But it is important to realize that the absence of conclusive DNA evidence of actual innocence does not constitute proof that an individual was rightfully convicted of the crime for which he or she is incarcerated. There are cases in which, although it doesn't constitute proof of actual innocence, there is DNA evidence that points to someone else as the perpetrator. And there are, of course, many cases in which there is no DNA evidence.
Statistics on how many people have been convicted of a serious felony in the U.S. over the 25 years since 1989 are hard to find, let alone how many of those were wrongfully convicted. But given that more than 2 million people are now incarcerated, surely the number of wrongful convictions over the past 25 years far exceeds the 316 for which there was an exoneration on the basis of DNA evidence.
Even among the known wrongful convictions, the exonerations resulting from DNA evidence represent only a small portion of all wrongful convictions and exonerations. The National Registry of Exonerations, a cooperative project of the University of Michigan Law School and the Center on Wrongful Convictions at the Northwestern University School of Law, reports there have been 1,385 exonerations, meaning that DNA-based exonerations constitute less than one-quarter of all exonerations.
Unfortunately, for those convicted of a serious felony for which there is no conclusive DNA evidence of innocence, there is no proactive state effort to consider whether a wrongful conviction occurred. There is only the drawn-out habeas process with its years, even decades, of appeals, a process in which the scales of justice seem to be tipped heavily in favor of the state and in which prosecutors seem to be concerned only with defending the original conviction.
In recent years, Connecticut enacted important legislation designed to prevent wrongful convictions. It has required that confessions to serious crimes be videotaped to prevent false confessions. And in 2012, it mandated the blind or double-blind administration and sequential presentation of a suspect and fillers in a lineup or photo array in order to minimize eyewitness misidentifications — the single most frequent cause, by far, of wrongful convictions.
The state now leads the country in preventing wrongful convictions.

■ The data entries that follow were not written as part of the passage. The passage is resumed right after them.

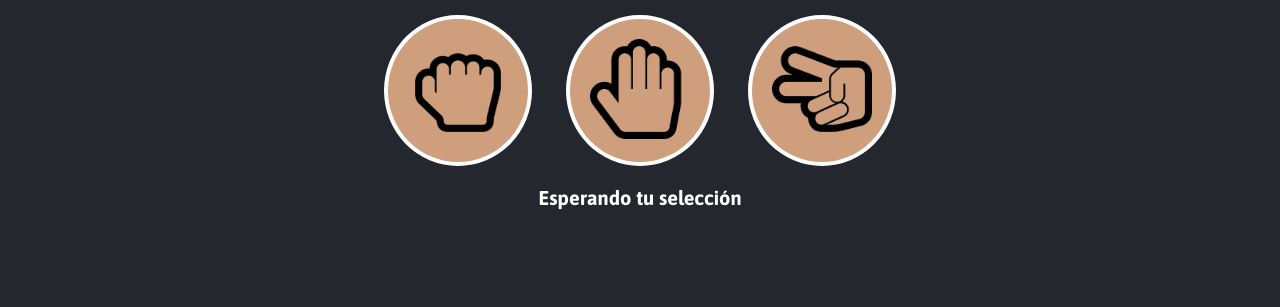
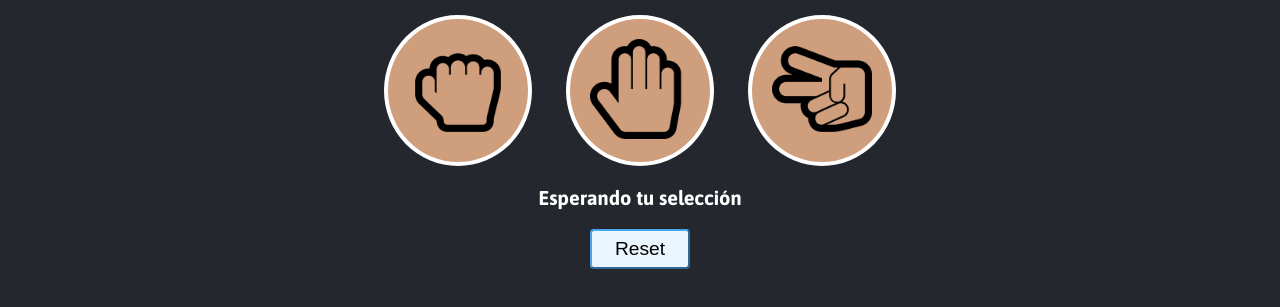
Before and after one commit to hymsoft/piedra-papel-tijera, a plain HTML site: page index.html in a window 1280 px wide. Shown: the part 301-608 px from the top of the page. Drawn offline with Linux system fonts and the light colour scheme.

Commit message:
add reset button

```diff
--- a/css/styles.css
+++ b/css/styles.css
@@ -111,6 +111,29 @@ header h1 {
   font-size: 20px;
   margin-top: 20px;
 }
+.reset-container {
+  /* background-color: yellow; */
+  display: flex;
+  justify-content: center;
+  align-items: center;
+  height: 80px;
+}
+
+.reset-btn {
+  width: 100px;
+  height: 40px;
+  background: #eaf6ff;
+  padding: 0.25rem 0.5rem;
+  text-transform: capitalize;
+  border-radius: 0.25rem;
+  transition: all 0.3s linear;
+  border-color: #49a6e8;
+  cursor: pointer;
+  font-size: 1.2rem;
+}
+.reset-btn:hover {
+  background: #49a6e8;
+}
 
 /* Small devices (landscape phones, 576px and up) */
 @media (max-width: 576px) {
--- a/index.html
+++ b/index.html
@@ -35,6 +35,10 @@
     </div>
     <!-- Mensaje -->
     <p class="action-message">Esperando tu selección</p>
+    <!-- Reset -->
+    <div class="reset-container">
+      <button id="reset-btn" class="reset-btn">reset</button>
+    </div>
     <script src="/js/script.js"></script>
   </body>
 </html>
--- a/js/script.js
+++ b/js/script.js
@@ -7,6 +7,7 @@ const result_p = document.querySelector(".result > p");
 const stone_div = document.getElementById("stone");
 const paper_div = document.getElementById("paper");
 const scissor_div = document.getElementById("scissor");
+const reset_btn = document.getElementById("reset-btn");
 
 function getComputerChoice() {
   const choice = ["stone", "paper", "scissor"];
@@ -89,6 +90,14 @@ function game(userChoice) {
   }
 }
 
+function reset() {
+  userScore = 0;
+  computerScore = 0;
+  userScore_span.textContent = userScore;
+  computerScore_span.textContent = computerScore;
+  result_p.textContent = "Comenzar el juego";
+}
+
 function main() {
   stone_div.addEventListener("click", () => {
     game("stone");
@@ -99,6 +108,9 @@ function main() {
   scissor_div.addEventListener("click", () => {
     game("scissor");
   });
+  reset_btn.addEventListener("click", () => {
+    reset();
+  });
 }
 
 main();
```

There is no reason it should not also lead the country in correcting any wrongful convictions that occurred in the past. One way to do that is to create a statewide conviction integrity unit in the office of the chief state's attorney.
David R. Cameron is a professor of political science at Yale and a member of the state's Eyewitness Identification Task Force.